Obviously I am way behind on the TBR Challenge post, which was due May 20. But it’s still May! And I did Kick it Old School and read (sort of) a romance published more than 10 years ago. More on that in a minute.
I’ve found reading in general a bit of a challenge this month. It’s always a busy one at work, and this year my department had to make a major decision about entry to our first-year courses that took a lot of time and energy. Then I was reading a couple of books to review for our literary magazine. I enjoy doing this (I write one every year or two), but it’s hard. The reading challenges me: I get small press fiction and non-fiction which is often quite different from my usual reading choices, and I have to read more attentively to prepare for a formal review; the writing challenges me: it’s only 1400 words but it’s not it’s less personal and I have less sense of audience than when I’m blogging, so I get writer’s block. It usually involves a lot of procrastination which does not, sadly, involve reading other books (although I am halfway through another go-round of Anthony Powell’s Dance to the Music of Time saga on audio and have played a lot of solitaire). I’ve read only a couple of books in May besides the two review ones. And my TBR Challenge book, which took me forever and which I only really read half of.
When I looked at the TBR Challenge schedule back in January and saw that May’s theme was Kickin’ It Old School, I decided it was time to read Johanna Lindsey’s Gentle Rogue. I picked this up in a giant Lindsey sale a couple of years ago, on the theory that a) I should read something by this classic author and b) this one sounded not too crazysauce/rapey for my taste. It’s called Gentle Rogue, after all! Shipboard romance and cross-dressing heroine are tropes I’ve enjoyed before. So. Well. This book did indeed not outrage me, but it bored me. I got stuck in the middle forever (I avoided reading it) and finally got through by skimming the second half. Let me explain.
1. There’s hardly any plot. In the opening chapters we get a bunch of backstory about the hero and heroine: her money was stolen on the way to London to find her missing fiancé; he used to be a pirate, found his illegitimate son, and made peace with his family. Hang on, I thought, all the interesting stuff has already happened to these people. What’s left? Not much but bickering and having sex, it turns out. At one point a pirate ship turned up in the distance and I was like, Yay, plot! but the hero told his first mate to outrun it because he needed to have sex with the heroine. Boo, no plot! (I get that this is a sign of his unacknowledged love and how he now cares most about her but I still wanted something to happen!)

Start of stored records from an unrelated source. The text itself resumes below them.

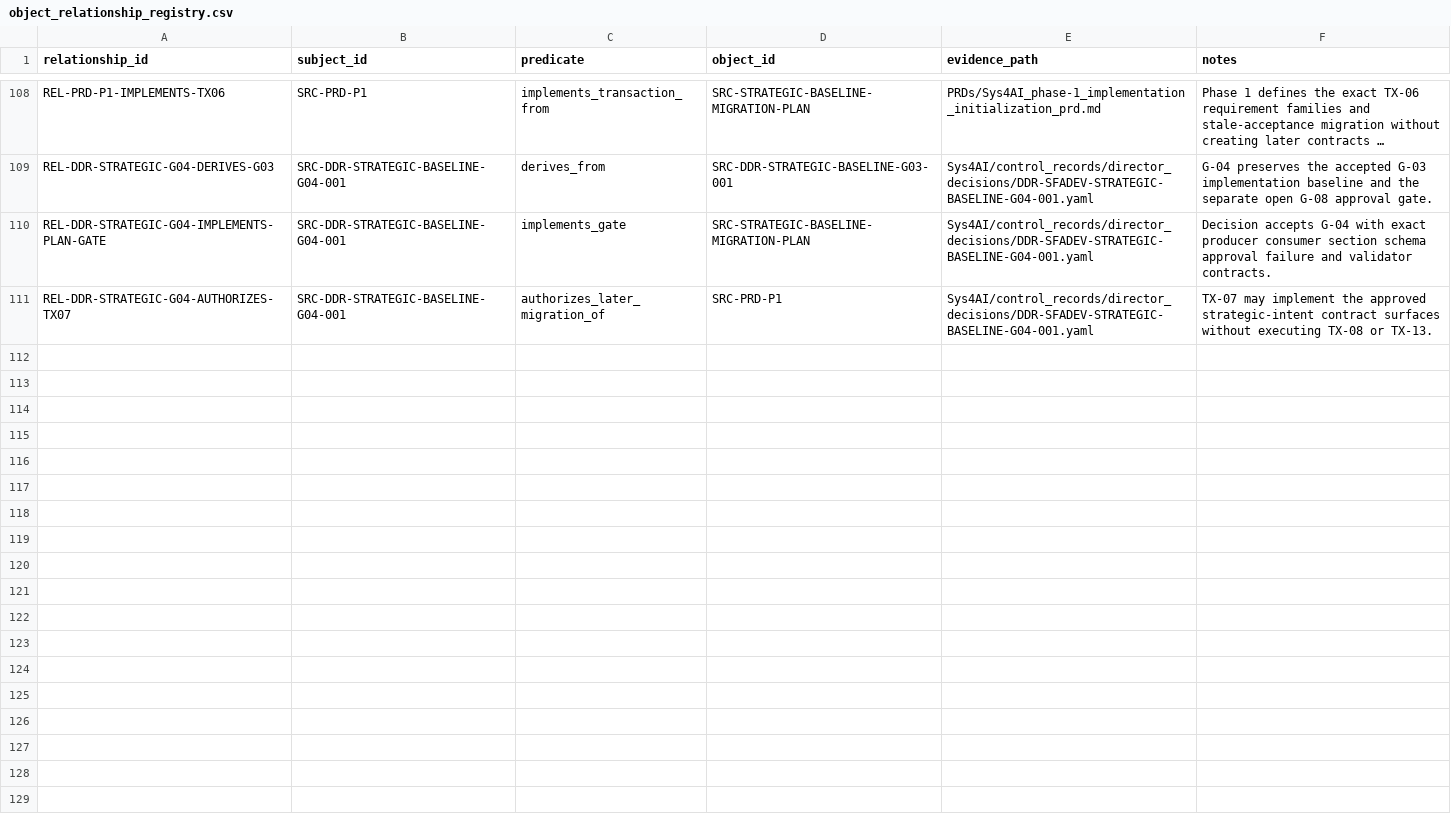
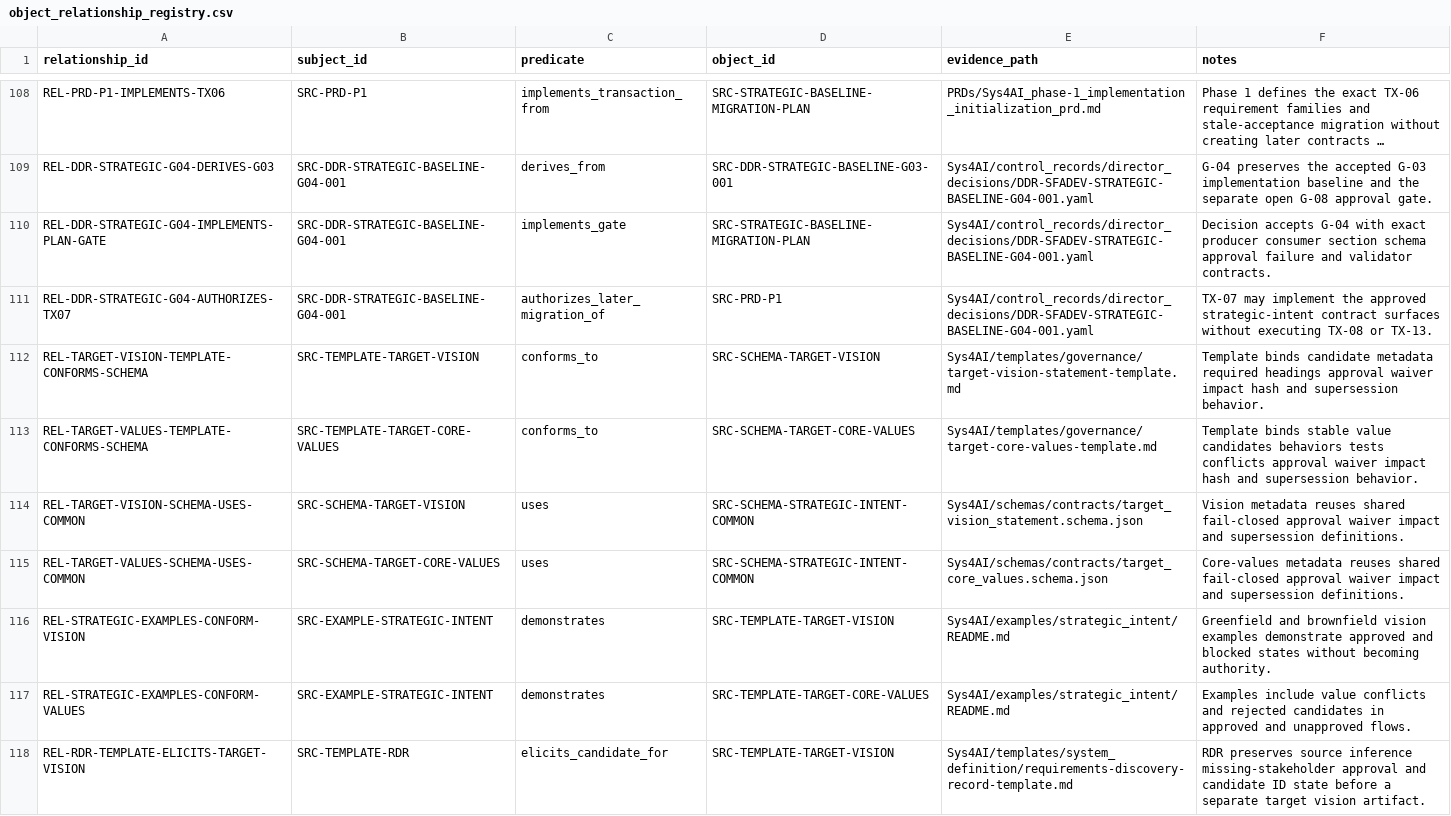
Before and after one commit to AngryOwlAI/Sys4AI-dev, a CSV file: Sys4AI/registries/object_relationship_registry.csv, drawn as a sheet; only a part is shown, gaps mark what is left out; long unchanged cells end in …; the diff covers the shown part only; the diff names each change by its address in the sheet, - before the commit and + after, or states it on an @@ line.

Commit message:
governance: add target strategic intent contracts

```diff
--- a/Sys4AI/registries/object_relationship_registry.csv
+++ b/Sys4AI/registries/object_relationship_registry.csv
+row 112: REL-TARGET-VISION-TEMPLATE-CONFORMS-SCHEMA | SRC-TEMPLATE-TARGET-VISION | conforms_to | SRC-SCHEMA-TARGET-VISION | Sys4AI/templates/governance/target-vision-statement-template.md | Template binds candidate metadata required headings approval waiver impact hash and supersession behavior.
+row 113: REL-TARGET-VALUES-TEMPLATE-CONFORMS-SCHEMA | SRC-TEMPLATE-TARGET-CORE-VALUES | conforms_to | SRC-SCHEMA-TARGET-CORE-VALUES | Sys4AI/templates/governance/target-core-values-template.md | Template binds stable value candidates behaviors tests conflicts approval waiver impact hash and supersession behavior.
+row 114: REL-TARGET-VISION-SCHEMA-USES-COMMON | SRC-SCHEMA-TARGET-VISION | uses | SRC-SCHEMA-STRATEGIC-INTENT-COMMON | Sys4AI/schemas/contracts/target_vision_statement.schema.json | Vision metadata reuses shared fail-closed approval waiver impact and supersession definitions.
+row 115: REL-TARGET-VALUES-SCHEMA-USES-COMMON | SRC-SCHEMA-TARGET-CORE-VALUES | uses | SRC-SCHEMA-STRATEGIC-INTENT-COMMON | Sys4AI/schemas/contracts/target_core_values.schema.json | Core-values metadata reuses shared fail-closed approval waiver impact and supersession definitions.
+row 116: REL-STRATEGIC-EXAMPLES-CONFORM-VISION | SRC-EXAMPLE-STRATEGIC-INTENT | demonstrates | SRC-TEMPLATE-TARGET-VISION | Sys4AI/examples/strategic_intent/README.md | Greenfield and brownfield vision examples demonstrate approved and blocked states without becoming authority.
+row 117: REL-STRATEGIC-EXAMPLES-CONFORM-VALUES | SRC-EXAMPLE-STRATEGIC-INTENT | demonstrates | SRC-TEMPLATE-TARGET-CORE-VALUES | Sys4AI/examples/strategic_intent/README.md | Examples include value conflicts and rejected candidates in approved and unapproved flows.
+row 118: REL-RDR-TEMPLATE-ELICITS-TARGET-VISION | SRC-TEMPLATE-RDR | elicits_candidate_for | SRC-TEMPLATE-TARGET-VISION | Sys4AI/templates/system_definition/requirements-discovery-record-template.md | RDR preserves source inference missing-stakeholder approval and candidate ID state before a separate target vision artifact.
```
Also changed, not shown: 7 added rows elsewhere in this file, Sys4AI/registries/source_registry.csv, 52 other files.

2. There are basically no conversations in Gentle Rogue that are not bickering. When Georgie and James are not bickering with each other, they are bickering with their many, many prequel- and sequel-baiting brothers (I cannot say how annoying all the extraneous Malory backstory in the first several chapters was. Irrelevant and confusing summaries of previous books. An object lesson in how not to do backstory/pique reader interest in your other books). While mired at 30% of Lindsey’s book, I got into a Twitter conversation about humor and how personal a taste it is. I could see how some people love this book and find it hilarious. I did not. I like witty banter and I can like full-on fights, but bickering is an in-between thing that does not work for me.
3. I always say I want longer romances but I wonder if that’s really true. I would have enjoyed this book more had it been pruned to about 250 pages, with repetitive and pointless scenes cut. Because there were elements I found charming and emotionally appealing. They just got drowned out. If books are going to be longer, I want more plot, more interesting characters/psychological depth, and better writing. (It wasn’t terrible, but it was wordy and rambling–not interesting in and of itself but only as a vehicle for the story). I felt reading this, “Be careful what you wish for.”
I never expected to love Johanna Lindsey, but I disliked this for reasons I wouldn’t have predicted. As I was reading, though, I found myself thinking that I probably would have enjoyed this more when I was new to genre romance, when the characters and conflict would have been fresher to me. And then I remembered that as a newbie romance-reader, because I thought of romance as “not very good,” I felt free to skim a lot. I skipped over the bits that bored me or seemed clumsy, and just read the moments that made me laugh or engaged me emotionally or when the plot got exciting. So that’s what I did here. And at that pace, I did find some scenes I enjoyed.
I’m not sure what the lesson in all this is for me. Except that I’ve realized I don’t care any more about “educating” myself as a romance-reader. I just want to read what I like. Also, don’t pick a 400-page book for a challenge in a busy month. I’d have finished on time if I’d gone for a traditional Regency, and enjoyed myself more too. So I think this was a successful challenge in that it might mean I give myself permission to dump some things I know aren’t for me but feel I should read from my TBR.
Anyway, some major work things are off my desk now and I hope to get my blogging mojo back and tell you soon about some of the books I liked more than this!